Bárcena underscored the great potential of a regional market with more than 630 million people, which nonetheless continues to be underexploited. She recalled that, while some important progress has been made, in particular the agreements reached within MERCOSUR to define common systems for foreign investment, in April 2017, and for public hiring, in December 2017, the region still has much to do in terms of deepening its economic integration.
“Unfortunately, intraregional trade continues to be very low in comparison with international standards, representing just 17% of the region’s total exports,” she specified.
She indicated that these low levels of intraregional trade can be explained by the region’s vast size, covering more than 20 million square kilometers, and its difficult geography; by a deficient transportation infrastructure; overlapping endowments of natural resources in many South American countries; and the gravitational pull that the United States’ economy has on Mexico and Central America.
“However, all of these difficulties are aggravated by the great fragmentation of the regional market. Several integration agreements coexist, each one with its own rules on issues from production standards to public procurement and the handling of foreign direct investment. The integration schemes still lack measures that favor the mobility of people, of their capacities, talents and their insertion in labor markets from one country to another,” she stated.
Bárcena added that “these regulatory discrepancies impose high costs on companies, especially the small and medium-sized ones that export or invest in regional markets. They also hinder the development of regional value chains.”

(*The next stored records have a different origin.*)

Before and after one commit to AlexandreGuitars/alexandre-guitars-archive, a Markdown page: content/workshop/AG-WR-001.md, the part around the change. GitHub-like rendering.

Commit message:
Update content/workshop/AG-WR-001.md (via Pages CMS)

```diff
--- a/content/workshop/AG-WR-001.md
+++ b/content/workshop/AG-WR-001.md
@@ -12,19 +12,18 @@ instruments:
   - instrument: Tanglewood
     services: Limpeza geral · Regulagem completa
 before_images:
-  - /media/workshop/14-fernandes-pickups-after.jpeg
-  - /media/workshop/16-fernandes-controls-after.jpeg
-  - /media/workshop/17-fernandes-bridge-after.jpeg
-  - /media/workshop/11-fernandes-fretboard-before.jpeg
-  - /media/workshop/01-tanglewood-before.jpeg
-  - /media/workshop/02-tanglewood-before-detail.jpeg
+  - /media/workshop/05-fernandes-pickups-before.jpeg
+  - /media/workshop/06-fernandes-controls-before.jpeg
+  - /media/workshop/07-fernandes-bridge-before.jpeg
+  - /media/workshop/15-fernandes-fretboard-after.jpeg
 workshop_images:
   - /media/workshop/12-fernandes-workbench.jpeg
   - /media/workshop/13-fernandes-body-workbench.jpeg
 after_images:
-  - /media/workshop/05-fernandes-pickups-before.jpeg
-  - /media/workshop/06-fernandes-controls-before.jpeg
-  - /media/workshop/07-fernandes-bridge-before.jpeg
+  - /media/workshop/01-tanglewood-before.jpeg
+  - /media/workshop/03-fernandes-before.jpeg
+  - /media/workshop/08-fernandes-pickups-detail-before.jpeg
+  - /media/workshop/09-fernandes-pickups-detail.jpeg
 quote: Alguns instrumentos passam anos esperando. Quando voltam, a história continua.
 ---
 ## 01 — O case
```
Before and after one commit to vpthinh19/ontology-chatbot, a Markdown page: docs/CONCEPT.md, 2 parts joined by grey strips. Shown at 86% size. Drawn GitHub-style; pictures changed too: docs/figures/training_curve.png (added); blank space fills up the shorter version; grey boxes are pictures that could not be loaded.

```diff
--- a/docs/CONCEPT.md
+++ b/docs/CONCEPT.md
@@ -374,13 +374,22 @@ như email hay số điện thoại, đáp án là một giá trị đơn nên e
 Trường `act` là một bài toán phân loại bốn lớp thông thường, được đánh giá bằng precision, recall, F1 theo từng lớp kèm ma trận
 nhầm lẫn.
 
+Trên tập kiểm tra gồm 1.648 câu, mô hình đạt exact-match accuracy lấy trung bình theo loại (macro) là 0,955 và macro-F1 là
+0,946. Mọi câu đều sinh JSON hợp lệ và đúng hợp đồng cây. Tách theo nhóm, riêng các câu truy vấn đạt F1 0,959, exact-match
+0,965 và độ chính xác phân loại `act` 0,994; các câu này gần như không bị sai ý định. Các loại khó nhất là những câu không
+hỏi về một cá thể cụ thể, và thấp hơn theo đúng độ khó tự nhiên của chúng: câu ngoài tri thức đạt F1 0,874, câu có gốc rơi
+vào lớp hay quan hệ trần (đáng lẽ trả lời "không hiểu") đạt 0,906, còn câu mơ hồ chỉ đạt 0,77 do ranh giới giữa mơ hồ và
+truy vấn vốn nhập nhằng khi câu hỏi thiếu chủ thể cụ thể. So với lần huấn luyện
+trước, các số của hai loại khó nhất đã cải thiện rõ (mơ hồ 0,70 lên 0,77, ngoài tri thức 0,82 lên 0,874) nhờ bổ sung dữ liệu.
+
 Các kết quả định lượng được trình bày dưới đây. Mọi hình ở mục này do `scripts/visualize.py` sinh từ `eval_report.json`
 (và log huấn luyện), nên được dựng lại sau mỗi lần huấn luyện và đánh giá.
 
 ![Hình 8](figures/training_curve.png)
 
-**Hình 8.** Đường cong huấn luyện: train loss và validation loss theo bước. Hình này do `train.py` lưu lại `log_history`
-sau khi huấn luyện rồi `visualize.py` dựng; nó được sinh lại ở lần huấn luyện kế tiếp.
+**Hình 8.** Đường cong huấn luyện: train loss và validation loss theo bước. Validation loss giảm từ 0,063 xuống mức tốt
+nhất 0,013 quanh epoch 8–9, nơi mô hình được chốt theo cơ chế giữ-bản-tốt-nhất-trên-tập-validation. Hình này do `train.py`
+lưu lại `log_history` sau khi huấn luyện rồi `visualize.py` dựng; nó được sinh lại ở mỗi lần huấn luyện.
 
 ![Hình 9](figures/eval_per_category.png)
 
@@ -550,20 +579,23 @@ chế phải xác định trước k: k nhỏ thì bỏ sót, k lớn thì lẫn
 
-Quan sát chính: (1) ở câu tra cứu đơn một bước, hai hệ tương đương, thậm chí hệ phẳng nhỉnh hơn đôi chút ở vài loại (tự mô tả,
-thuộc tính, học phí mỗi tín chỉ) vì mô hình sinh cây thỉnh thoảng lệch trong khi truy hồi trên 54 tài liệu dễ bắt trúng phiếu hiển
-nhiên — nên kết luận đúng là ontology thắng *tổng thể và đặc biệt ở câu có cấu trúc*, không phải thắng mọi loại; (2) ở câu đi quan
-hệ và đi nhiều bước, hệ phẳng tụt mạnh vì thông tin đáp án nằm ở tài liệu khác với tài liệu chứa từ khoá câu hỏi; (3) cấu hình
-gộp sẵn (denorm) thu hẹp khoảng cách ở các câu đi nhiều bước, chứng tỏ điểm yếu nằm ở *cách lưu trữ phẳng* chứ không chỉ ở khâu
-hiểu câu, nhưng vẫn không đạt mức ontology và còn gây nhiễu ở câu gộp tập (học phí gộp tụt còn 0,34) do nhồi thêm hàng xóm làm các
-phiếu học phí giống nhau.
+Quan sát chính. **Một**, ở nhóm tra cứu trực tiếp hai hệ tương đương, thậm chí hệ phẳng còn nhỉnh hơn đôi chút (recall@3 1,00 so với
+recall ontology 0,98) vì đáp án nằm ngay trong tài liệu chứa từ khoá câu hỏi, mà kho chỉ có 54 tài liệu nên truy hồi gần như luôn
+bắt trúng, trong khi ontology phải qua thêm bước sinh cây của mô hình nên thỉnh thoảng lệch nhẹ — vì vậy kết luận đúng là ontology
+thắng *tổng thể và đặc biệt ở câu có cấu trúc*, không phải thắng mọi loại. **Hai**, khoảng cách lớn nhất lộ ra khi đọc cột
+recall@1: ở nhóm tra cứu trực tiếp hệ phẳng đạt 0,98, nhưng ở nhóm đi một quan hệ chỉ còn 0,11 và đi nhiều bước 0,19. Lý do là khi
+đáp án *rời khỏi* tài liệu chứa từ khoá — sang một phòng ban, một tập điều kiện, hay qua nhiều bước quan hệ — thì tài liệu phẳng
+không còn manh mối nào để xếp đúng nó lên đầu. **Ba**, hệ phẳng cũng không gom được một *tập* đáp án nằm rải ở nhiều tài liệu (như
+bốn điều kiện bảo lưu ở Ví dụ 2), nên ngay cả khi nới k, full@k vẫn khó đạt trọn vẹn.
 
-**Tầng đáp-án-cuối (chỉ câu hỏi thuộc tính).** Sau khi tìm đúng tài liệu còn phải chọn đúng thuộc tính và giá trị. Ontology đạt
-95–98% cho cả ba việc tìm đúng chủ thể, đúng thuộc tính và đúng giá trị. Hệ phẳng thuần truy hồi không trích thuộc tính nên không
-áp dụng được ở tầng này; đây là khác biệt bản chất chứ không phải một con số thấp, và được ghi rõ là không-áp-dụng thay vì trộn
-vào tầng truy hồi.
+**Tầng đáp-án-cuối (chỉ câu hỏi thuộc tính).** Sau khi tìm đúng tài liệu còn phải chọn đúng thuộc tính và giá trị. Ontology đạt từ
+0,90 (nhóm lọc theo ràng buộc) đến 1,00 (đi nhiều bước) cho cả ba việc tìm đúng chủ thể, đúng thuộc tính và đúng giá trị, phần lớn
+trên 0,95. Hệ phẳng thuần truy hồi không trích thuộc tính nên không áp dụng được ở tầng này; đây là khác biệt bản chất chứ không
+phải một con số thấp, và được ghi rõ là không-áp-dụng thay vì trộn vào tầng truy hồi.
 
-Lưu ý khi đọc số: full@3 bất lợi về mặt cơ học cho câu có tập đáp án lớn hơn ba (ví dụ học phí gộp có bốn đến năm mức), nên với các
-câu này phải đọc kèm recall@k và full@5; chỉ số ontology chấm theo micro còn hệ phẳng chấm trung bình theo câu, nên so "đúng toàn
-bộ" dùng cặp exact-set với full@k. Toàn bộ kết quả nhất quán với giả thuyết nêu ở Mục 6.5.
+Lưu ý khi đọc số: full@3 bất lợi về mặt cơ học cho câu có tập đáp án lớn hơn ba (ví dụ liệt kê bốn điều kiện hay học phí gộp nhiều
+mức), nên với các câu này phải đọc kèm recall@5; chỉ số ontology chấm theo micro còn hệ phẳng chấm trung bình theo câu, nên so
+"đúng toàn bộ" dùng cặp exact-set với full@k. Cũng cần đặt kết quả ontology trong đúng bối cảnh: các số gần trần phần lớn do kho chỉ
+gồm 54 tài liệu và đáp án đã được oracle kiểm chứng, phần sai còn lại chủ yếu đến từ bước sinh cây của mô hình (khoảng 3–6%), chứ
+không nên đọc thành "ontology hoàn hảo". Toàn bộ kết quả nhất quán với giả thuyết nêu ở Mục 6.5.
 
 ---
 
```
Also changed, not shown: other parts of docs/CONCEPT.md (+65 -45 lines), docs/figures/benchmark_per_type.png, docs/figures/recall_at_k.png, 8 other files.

“Latin America has to turn toward diversifying its trading partners within this very region and strengthening initiatives for trade facilitation and for the development of regional digital markets. In this sense, the convergence between MERCOSUR and the Pacific Alliance is very good news and we must continue fostering it,” she stated.
She highlighted that 80% of Latin America’s exports come from South America, but that they are basic products lacking much value-added. For that reason, she said, “it is very important that we see the complementarities between countries, but also the capacities that we have to add value to what we are doing, the incorporation of greater levels of knowledge and technology.”
In addition, on behalf of the United Nations Secretary-General, António Guterres, Bárcena participated in a debate about new opportunities for strengthening the region’s advantages with regard to its great endowment of natural resources, especially in the mining of copper and lithium, in view of a future with electric cars and the decarbonization of economies, bolstering alternatives sources of renewable energy.
She also presented the results of the recently released Social Panorama report regarding the future of the region’s pension systems in combination with issues of gender equality, particularly in reference to women’s economic autonomy.
At all of these events, ECLAC’s Executive Secretary reiterated the importance of concentrating efforts on fighting inequality in wealth, income, access to education and health. She cited the importance of achieving political compacts for the provision of public goods from an economic perspective, which is to say, showing that the inefficiencies of inequality are significant.
“More equal societies are more productive and innovative. This is the essential path for achieving the full integration of the region’s 165 million young people toward a sustainable and more egalitarian future,” she concluded.